◆ Work required:
Search the records for the string "import" and copy every line where it turns up.

◆ Dataset:

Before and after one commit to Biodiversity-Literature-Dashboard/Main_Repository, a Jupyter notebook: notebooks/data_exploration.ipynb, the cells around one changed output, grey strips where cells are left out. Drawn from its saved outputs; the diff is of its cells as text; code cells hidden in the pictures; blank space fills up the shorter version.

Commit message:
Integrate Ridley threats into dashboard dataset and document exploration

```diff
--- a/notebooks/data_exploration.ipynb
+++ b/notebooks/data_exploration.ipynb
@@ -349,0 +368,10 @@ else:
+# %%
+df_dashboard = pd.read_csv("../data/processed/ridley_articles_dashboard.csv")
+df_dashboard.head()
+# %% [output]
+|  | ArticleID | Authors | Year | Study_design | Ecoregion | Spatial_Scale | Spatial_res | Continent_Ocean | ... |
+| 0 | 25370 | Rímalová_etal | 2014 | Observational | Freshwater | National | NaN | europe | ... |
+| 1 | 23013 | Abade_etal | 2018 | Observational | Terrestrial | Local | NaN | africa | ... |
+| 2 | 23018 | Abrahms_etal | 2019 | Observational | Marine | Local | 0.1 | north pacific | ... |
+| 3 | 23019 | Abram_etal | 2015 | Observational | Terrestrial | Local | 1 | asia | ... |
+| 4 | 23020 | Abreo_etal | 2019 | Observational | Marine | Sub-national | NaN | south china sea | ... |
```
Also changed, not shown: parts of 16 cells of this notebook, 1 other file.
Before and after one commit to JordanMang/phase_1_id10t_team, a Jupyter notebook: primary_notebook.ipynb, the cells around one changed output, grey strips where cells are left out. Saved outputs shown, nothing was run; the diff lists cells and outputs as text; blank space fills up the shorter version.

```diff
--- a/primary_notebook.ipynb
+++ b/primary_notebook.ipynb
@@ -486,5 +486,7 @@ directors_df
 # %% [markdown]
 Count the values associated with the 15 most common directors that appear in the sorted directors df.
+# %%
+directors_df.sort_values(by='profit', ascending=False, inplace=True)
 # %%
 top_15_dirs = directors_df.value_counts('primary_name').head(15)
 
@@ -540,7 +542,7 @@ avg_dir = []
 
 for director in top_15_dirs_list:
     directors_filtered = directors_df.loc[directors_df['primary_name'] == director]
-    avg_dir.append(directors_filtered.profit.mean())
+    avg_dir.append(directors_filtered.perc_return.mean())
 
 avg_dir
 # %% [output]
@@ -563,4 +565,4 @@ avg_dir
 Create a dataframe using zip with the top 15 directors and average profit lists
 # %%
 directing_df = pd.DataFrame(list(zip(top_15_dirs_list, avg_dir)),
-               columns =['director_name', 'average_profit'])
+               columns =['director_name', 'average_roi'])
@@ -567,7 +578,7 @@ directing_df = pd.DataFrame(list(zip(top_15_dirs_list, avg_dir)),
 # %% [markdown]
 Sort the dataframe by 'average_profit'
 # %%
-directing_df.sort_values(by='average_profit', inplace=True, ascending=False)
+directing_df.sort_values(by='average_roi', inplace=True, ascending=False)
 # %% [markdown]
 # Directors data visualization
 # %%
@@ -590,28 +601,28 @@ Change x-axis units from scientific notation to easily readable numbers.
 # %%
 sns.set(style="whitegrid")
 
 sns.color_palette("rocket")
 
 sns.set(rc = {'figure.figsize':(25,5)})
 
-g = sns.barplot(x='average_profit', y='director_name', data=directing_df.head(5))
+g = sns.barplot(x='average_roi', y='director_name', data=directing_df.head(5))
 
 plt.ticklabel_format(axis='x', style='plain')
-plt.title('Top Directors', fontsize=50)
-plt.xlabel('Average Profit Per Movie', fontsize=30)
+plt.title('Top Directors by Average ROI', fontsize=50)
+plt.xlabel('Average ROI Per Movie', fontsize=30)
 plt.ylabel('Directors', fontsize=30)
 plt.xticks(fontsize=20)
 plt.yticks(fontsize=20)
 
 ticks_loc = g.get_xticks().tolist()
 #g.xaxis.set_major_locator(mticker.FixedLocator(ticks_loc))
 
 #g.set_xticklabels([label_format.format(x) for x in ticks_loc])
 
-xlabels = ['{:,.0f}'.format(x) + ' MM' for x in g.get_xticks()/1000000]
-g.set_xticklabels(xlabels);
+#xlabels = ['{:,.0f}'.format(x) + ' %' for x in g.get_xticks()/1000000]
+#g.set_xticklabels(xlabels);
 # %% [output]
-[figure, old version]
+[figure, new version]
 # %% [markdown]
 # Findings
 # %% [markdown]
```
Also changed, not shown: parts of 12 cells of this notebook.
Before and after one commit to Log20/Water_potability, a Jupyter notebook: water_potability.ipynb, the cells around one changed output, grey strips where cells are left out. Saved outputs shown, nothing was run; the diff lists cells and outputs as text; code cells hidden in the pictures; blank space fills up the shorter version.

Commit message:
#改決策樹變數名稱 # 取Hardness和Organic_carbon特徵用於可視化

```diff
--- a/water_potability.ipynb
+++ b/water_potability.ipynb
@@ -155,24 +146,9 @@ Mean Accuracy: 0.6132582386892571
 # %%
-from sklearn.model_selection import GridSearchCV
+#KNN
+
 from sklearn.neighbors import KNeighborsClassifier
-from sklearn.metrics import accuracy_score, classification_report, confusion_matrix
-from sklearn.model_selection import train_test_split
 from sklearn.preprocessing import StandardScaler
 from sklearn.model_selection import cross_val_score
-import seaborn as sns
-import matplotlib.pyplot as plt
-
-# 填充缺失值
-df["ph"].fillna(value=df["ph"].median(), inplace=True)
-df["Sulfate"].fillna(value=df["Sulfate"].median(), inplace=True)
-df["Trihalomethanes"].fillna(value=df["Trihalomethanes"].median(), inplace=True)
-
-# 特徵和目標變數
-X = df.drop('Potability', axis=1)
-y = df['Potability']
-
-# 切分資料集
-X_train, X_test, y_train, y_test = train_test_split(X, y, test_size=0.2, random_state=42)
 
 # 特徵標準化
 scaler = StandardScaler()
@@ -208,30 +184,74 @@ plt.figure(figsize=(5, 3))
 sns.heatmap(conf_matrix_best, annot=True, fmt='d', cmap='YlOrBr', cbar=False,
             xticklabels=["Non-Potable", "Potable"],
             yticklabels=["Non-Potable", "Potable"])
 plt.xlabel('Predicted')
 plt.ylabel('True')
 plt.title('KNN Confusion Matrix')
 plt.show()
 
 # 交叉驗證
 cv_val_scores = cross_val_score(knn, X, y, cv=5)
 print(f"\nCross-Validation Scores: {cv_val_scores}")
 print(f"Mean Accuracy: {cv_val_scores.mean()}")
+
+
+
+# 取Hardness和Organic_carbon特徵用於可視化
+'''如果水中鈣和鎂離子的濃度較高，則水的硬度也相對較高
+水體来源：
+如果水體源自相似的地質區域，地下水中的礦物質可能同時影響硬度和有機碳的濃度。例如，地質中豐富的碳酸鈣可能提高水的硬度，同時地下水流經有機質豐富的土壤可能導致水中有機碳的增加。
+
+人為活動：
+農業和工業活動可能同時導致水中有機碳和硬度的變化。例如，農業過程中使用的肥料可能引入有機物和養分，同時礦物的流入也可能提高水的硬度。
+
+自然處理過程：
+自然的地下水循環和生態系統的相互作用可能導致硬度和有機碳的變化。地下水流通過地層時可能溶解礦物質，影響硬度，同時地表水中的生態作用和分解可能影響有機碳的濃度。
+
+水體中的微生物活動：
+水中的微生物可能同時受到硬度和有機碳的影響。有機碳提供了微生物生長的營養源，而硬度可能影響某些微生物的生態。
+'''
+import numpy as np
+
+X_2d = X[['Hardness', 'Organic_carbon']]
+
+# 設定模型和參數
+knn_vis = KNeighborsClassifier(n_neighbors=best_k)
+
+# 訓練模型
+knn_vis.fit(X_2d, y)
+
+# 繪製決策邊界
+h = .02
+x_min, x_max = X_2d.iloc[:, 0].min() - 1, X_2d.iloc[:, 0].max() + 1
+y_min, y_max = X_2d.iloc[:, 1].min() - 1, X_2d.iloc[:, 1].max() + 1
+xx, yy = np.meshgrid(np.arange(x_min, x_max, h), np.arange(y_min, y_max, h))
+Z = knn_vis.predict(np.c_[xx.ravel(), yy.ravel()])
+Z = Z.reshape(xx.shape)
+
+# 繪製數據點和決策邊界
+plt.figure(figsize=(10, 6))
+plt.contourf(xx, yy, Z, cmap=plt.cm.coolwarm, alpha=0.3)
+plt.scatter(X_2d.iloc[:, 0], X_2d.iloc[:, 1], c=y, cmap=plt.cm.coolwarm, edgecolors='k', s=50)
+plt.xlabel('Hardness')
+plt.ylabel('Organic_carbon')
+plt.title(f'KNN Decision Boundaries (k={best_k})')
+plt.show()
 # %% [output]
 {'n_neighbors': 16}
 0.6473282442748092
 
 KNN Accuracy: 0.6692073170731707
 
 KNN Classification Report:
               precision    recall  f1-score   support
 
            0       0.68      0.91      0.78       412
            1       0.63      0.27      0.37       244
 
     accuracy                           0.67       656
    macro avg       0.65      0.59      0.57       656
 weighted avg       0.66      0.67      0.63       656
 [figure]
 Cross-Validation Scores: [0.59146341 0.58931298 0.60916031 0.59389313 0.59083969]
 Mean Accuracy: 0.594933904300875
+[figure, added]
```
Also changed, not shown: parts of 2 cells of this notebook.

◆ Exercise solution:
-from sklearn.model_selection import GridSearchCV
 from sklearn.neighbors import KNeighborsClassifier
-from sklearn.metrics import accuracy_score, classification_report, confusion_matrix
-from sklearn.model_selection import train_test_split
 from sklearn.preprocessing import StandardScaler
 from sklearn.model_selection import cross_val_score
-import seaborn as sns
-import matplotlib.pyplot as plt
+import numpy as np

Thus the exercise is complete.